Many scientific disciplines experience an Einstein like revelation when a new concept pulls many ideas together under a single, all embracing umbrella. In medicine it came with the realisation that the ultimate purpose of life was keeping the contents of the tiny drops of water within the millions of cells of our body within strict limits. All bodily functions - breathing, the circulation of blood, the detoxifying and excretory work of the liver and kidneys and the controlling action of the brain - are directed to this end. If these parameters are disturbed the cell ceases to function properly and disease results. The watery soup inside the cells has the same concentration of sodium, potassium and chloride as that believed to have been present in the oceans when life began, some 600 million years ago. The tiny content of oxygen in these cells reflects the low concentration of the gas in the atmosphere at that time.

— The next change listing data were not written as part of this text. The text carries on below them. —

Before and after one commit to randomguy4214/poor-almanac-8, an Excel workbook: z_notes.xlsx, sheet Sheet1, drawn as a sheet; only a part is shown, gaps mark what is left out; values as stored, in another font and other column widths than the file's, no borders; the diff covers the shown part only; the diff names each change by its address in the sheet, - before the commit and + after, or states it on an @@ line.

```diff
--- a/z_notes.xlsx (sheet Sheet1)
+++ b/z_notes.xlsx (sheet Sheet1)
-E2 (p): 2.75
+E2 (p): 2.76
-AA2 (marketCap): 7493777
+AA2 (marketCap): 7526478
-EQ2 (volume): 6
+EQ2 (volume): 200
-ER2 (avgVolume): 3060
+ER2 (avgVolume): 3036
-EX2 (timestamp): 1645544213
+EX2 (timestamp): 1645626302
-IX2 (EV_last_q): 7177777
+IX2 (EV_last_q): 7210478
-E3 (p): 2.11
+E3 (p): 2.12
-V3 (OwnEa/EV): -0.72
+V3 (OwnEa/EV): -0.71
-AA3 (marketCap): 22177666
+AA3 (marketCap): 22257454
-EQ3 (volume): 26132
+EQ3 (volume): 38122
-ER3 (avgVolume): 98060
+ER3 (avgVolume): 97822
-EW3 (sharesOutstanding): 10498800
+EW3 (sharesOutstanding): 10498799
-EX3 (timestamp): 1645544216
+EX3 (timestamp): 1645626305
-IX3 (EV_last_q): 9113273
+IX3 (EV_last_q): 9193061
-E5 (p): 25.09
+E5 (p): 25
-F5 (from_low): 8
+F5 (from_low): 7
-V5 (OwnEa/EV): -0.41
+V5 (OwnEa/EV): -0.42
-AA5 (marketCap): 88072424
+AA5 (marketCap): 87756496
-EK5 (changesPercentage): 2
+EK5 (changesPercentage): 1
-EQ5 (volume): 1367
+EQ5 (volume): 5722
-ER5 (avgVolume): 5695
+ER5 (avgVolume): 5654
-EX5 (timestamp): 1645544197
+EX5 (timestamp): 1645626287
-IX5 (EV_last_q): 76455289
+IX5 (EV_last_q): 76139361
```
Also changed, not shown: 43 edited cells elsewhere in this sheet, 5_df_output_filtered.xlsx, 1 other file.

This unifying concept was originally proposed by the French physiologist, Claude Bernard in 1853 and developed in 1929 by the Harvard professor, Walter B Cannon, in his theory of ‘homeostasis’. Today we realise that life is impossible unless we control what Bernard described as the ‘milieur interieur’. It is the real secret of life.